- _What the exercise asks_: From the entries below, extract every line that includes the word "Banner".

- _Input data_:

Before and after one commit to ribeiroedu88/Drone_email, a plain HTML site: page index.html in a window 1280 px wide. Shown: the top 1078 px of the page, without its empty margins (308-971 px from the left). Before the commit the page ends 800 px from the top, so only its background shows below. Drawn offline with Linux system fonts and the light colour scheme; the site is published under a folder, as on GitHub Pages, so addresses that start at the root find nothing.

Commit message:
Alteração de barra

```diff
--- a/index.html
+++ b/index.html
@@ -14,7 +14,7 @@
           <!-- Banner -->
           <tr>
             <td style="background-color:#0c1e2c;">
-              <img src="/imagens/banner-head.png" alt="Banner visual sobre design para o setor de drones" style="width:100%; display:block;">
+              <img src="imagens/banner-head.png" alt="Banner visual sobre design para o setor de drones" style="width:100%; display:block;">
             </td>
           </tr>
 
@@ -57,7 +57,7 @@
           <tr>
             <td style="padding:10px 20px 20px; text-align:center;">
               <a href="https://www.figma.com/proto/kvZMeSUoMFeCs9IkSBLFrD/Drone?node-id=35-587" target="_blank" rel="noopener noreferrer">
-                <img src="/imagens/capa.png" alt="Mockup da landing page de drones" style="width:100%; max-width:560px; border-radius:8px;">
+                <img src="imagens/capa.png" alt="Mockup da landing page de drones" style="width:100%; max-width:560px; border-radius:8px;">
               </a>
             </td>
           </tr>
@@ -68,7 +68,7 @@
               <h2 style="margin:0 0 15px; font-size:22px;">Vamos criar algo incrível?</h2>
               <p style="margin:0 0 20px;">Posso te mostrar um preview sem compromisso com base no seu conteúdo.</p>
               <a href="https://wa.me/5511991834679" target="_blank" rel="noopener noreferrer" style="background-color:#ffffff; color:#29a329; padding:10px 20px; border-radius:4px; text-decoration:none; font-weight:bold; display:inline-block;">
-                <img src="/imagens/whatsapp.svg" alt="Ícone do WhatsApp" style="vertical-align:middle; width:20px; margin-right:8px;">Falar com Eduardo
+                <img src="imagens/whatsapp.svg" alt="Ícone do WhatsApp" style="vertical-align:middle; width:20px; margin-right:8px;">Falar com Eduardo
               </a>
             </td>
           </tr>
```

- _Solution_:
           <!-- Banner -->
-              <img src="/imagens/banner-head.png" alt="Banner visual sobre design para o setor de drones" style="width:100%; display:block;">
+              <img src="imagens/banner-head.png" alt="Banner visual sobre design para o setor de drones" style="width:100%; display:block;">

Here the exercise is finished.